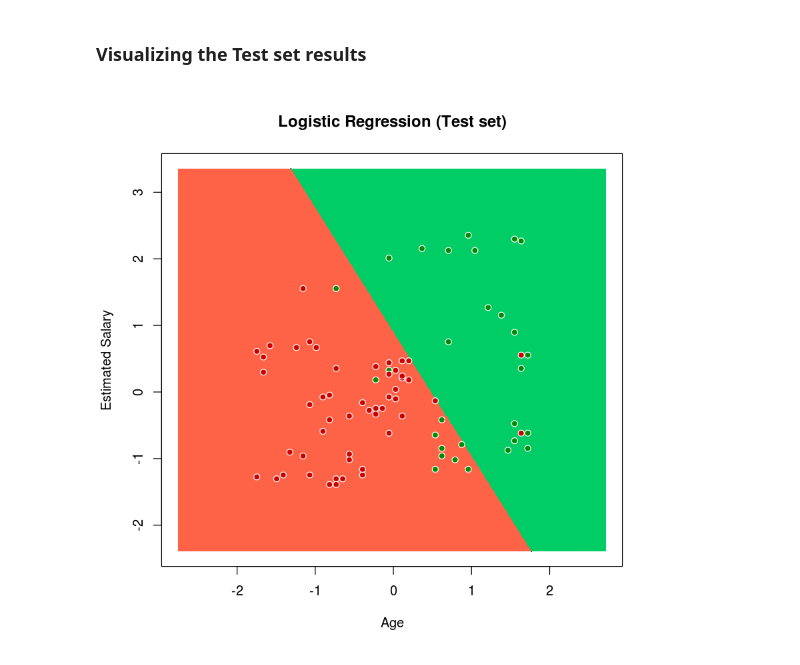
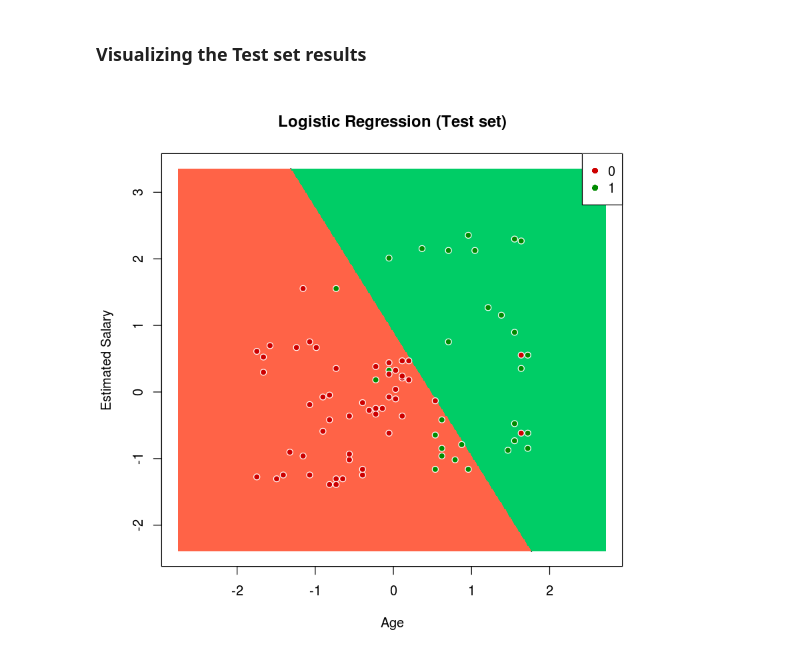
Before and after one commit to debakarr/machinelearning, a Jupyter notebook: Part 3 - Classification/Logistic Regression/[R] Logistic Regression.ipynb, the cells around one changed output. Drawn from its saved outputs; the diff is of its cells as text; code cells hidden in the pictures.

```diff
--- a/Part 3 - Classification/Logistic Regression/[R] Logistic Regression.ipynb
+++ b/Part 3 - Classification/Logistic Regression/[R] Logistic Regression.ipynb
@@ -160,16 +161,17 @@ set = test_set
 # %%
 X1 = seq(min(set[, 1]) - 1, max(set[, 1]) + 1, by = 0.01)
 X2 = seq(min(set[, 2]) - 1, max(set[, 2]) + 1, by = 0.01)
 grid_set = expand.grid(X1, X2)
 colnames(grid_set) = c('Age', 'EstimatedSalary')
 prob_set = predict(classifier, type = 'response', newdata = grid_set)
 y_grid = ifelse(prob_set > 0.5, 1, 0)
 plot(set[, -3],
      main = 'Logistic Regression (Test set)',
      xlab = 'Age', ylab = 'Estimated Salary',
      xlim = range(X1), ylim = range(X2))
 contour(X1, X2, matrix(as.numeric(y_grid), length(X1), length(X2)), add = TRUE)
 points(grid_set, pch = '.', col = ifelse(y_grid == 1, 'springgreen3', 'tomato'))
 points(set, pch = 21, bg = ifelse(set[, 3] == 1, 'green4', 'red3'), col='white')
+legend("topright", legend = c("0", "1"), pch = 16, col = c('red3', 'green4'))
 # %% [output]
-[figure, old version]
+[figure, new version]
```
Also changed, not shown: parts of 1 cell of this notebook.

▬▬▬▬▬▬▬▬▬▬

* [Problem to work on] Retype the records above exactly. Leave the pictures out.

* [Answer space]
Before and after one commit to debakarr/machinelearning, a Jupyter notebook: Part 3 - Classification/Logistic Regression/[R] Logistic Regression.ipynb, the cells around one changed output. Drawn from its saved outputs; the diff is of its cells as text; code cells hidden in the pictures.

```diff
--- a/Part 3 - Classification/Logistic Regression/[R] Logistic Regression.ipynb
+++ b/Part 3 - Classification/Logistic Regression/[R] Logistic Regression.ipynb
@@ -160,16 +161,17 @@ set = test_set
 # %%
 X1 = seq(min(set[, 1]) - 1, max(set[, 1]) + 1, by = 0.01)
 X2 = seq(min(set[, 2]) - 1, max(set[, 2]) + 1, by = 0.01)
 grid_set = expand.grid(X1, X2)
 colnames(grid_set) = c('Age', 'EstimatedSalary')
 prob_set = predict(classifier, type = 'response', newdata = grid_set)
 y_grid = ifelse(prob_set > 0.5, 1, 0)
 plot(set[, -3],
      main = 'Logistic Regression (Test set)',
      xlab = 'Age', ylab = 'Estimated Salary',
      xlim = range(X1), ylim = range(X2))
 contour(X1, X2, matrix(as.numeric(y_grid), length(X1), length(X2)), add = TRUE)
 points(grid_set, pch = '.', col = ifelse(y_grid == 1, 'springgreen3', 'tomato'))
 points(set, pch = 21, bg = ifelse(set[, 3] == 1, 'green4', 'red3'), col='white')
+legend("topright", legend = c("0", "1"), pch = 16, col = c('red3', 'green4'))
 # %% [output]
-[figure, old version]
+[figure, new version]
```
Also changed, not shown: parts of 1 cell of this notebook.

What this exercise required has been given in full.